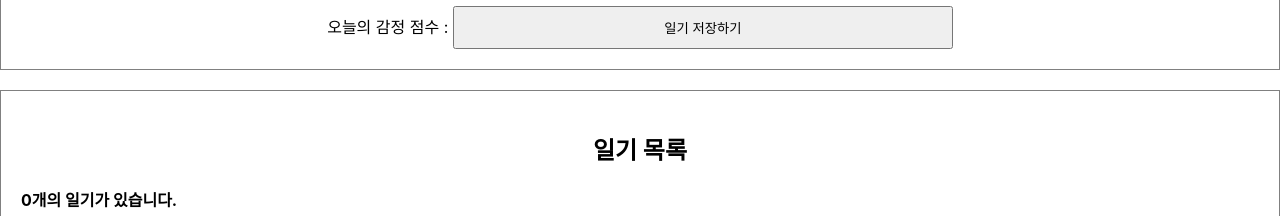
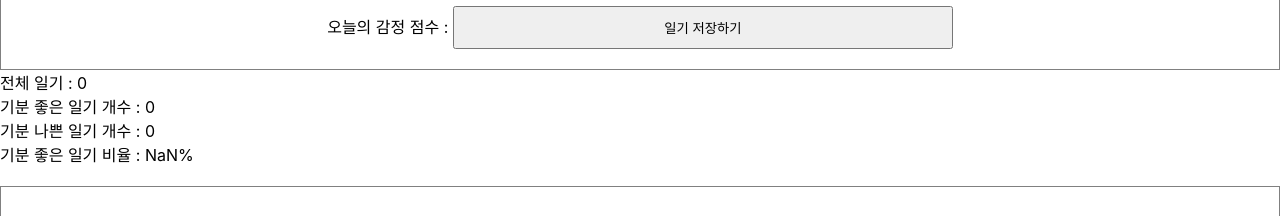
Before and after one commit to kyunjihwan/simpleDiary, a React (Create React App) app: page / in a window 1280 px wide. Shown: the part 404-620 px from the top of the page. Built offline with nearby package versions, Linux system fonts and the light colour scheme; no server answers.

Commit message:
useMemo를 사용해서 함수 최적화하기

```diff
--- a/src/App.js
+++ b/src/App.js
@@ -1,10 +1,8 @@
 import DiaryEditor from "./DiaryEditor";
 import "./App.css";
 import DiaryList from "./DiaryList";
-import { useState, useRef, useEffect } from "react";
-import LifeCycle from "./Lifecycle";
-
-// https://jsonplaceholder.typicode.com/comments
+import { useState, useRef, useEffect, useMemo } from "react";
+import OptimizeTest from "./OptimizeTest";
 
 function App() {
   const [data, setData] = useState([]);
@@ -49,7 +47,6 @@
 
   // 일기 삭제하는 함수
   const onRemove = (targetId) => {
-    console.log(`${targetId} 삭제`);
     // 해당 id 포함하지 않는 새로운 배열 생성
     const newDiaryList = data.filter((it) => it.id !== targetId);
     setData(newDiaryList);
@@ -62,9 +59,25 @@
     );
   };
 
+  // useMemo로 부터 값을 리턴받는다.
+  const getDiaryAnalysis = useMemo(() => {
+    const goodCount = data.filter((it) => it.emotion >= 3).length;
+    const badCount = data.length - goodCount;
+    const goodRatio = (goodCount / data.length) * 100;
+    return { goodCount, badCount, goodRatio };
+  }, [data.length]); // [] 안에 있는 값이 바뀔 때만 재실행
+
+  const { goodCount, badCount, goodRatio } = getDiaryAnalysis;
+
   return (
     <div className="App">
+      <OptimizeTest />
+
       <DiaryEditor onCreate={onCreate} />
+      <div>전체 일기 : {data.length}</div>
+      <div>기분 좋은 일기 개수 : {goodCount}</div>
+      <div>기분 나쁜 일기 개수 : {badCount}</div>
+      <div>기분 좋은 일기 비율 : {goodRatio}% </div>
       <DiaryList diaryList={data} onRemove={onRemove} onEdit={onEdit} />
     </div>
   );
```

* EXERCISE AIM: Within the entries above, find every line where the string "goodRatio" occurs, and copy it.

* REPLY:
+    const goodRatio = (goodCount / data.length) * 100;
+    return { goodCount, badCount, goodRatio };
+  const { goodCount, badCount, goodRatio } = getDiaryAnalysis;
+      <div>기분 좋은 일기 비율 : {goodRatio}% </div>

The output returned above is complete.